• What you should do:
All lines from the entries below that contain the string "Images" should be copied out.

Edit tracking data

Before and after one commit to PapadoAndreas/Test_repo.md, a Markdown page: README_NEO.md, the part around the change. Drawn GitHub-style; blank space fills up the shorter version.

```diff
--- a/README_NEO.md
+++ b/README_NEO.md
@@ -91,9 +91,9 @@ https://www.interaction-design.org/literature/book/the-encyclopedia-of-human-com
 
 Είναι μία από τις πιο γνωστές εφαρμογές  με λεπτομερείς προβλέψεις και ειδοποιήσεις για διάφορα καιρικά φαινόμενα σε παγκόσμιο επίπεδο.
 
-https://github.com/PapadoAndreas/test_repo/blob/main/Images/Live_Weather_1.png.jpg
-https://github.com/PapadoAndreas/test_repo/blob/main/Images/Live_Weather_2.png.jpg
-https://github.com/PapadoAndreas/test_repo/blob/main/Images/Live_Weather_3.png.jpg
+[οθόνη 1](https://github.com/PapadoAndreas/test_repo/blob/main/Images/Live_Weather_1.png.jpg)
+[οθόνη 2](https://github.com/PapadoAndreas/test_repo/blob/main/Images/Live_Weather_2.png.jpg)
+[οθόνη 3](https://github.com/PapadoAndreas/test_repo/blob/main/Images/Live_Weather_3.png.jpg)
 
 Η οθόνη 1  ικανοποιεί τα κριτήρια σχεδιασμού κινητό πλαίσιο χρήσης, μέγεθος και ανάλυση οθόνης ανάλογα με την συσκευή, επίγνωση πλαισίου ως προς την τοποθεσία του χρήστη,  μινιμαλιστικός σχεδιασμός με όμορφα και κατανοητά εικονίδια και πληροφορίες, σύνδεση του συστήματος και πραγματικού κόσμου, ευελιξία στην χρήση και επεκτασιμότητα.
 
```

• Answer section:
-https://github.com/PapadoAndreas/test_repo/blob/main/Images/Live_Weather_1.png.jpg
-https://github.com/PapadoAndreas/test_repo/blob/main/Images/Live_Weather_2.png.jpg
-https://github.com/PapadoAndreas/test_repo/blob/main/Images/Live_Weather_3.png.jpg
+[οθόνη 1](https://github.com/PapadoAndreas/test_repo/blob/main/Images/Live_Weather_1.png.jpg)
+[οθόνη 2](https://github.com/PapadoAndreas/test_repo/blob/main/Images/Live_Weather_2.png.jpg)
+[οθόνη 3](https://github.com/PapadoAndreas/test_repo/blob/main/Images/Live_Weather_3.png.jpg)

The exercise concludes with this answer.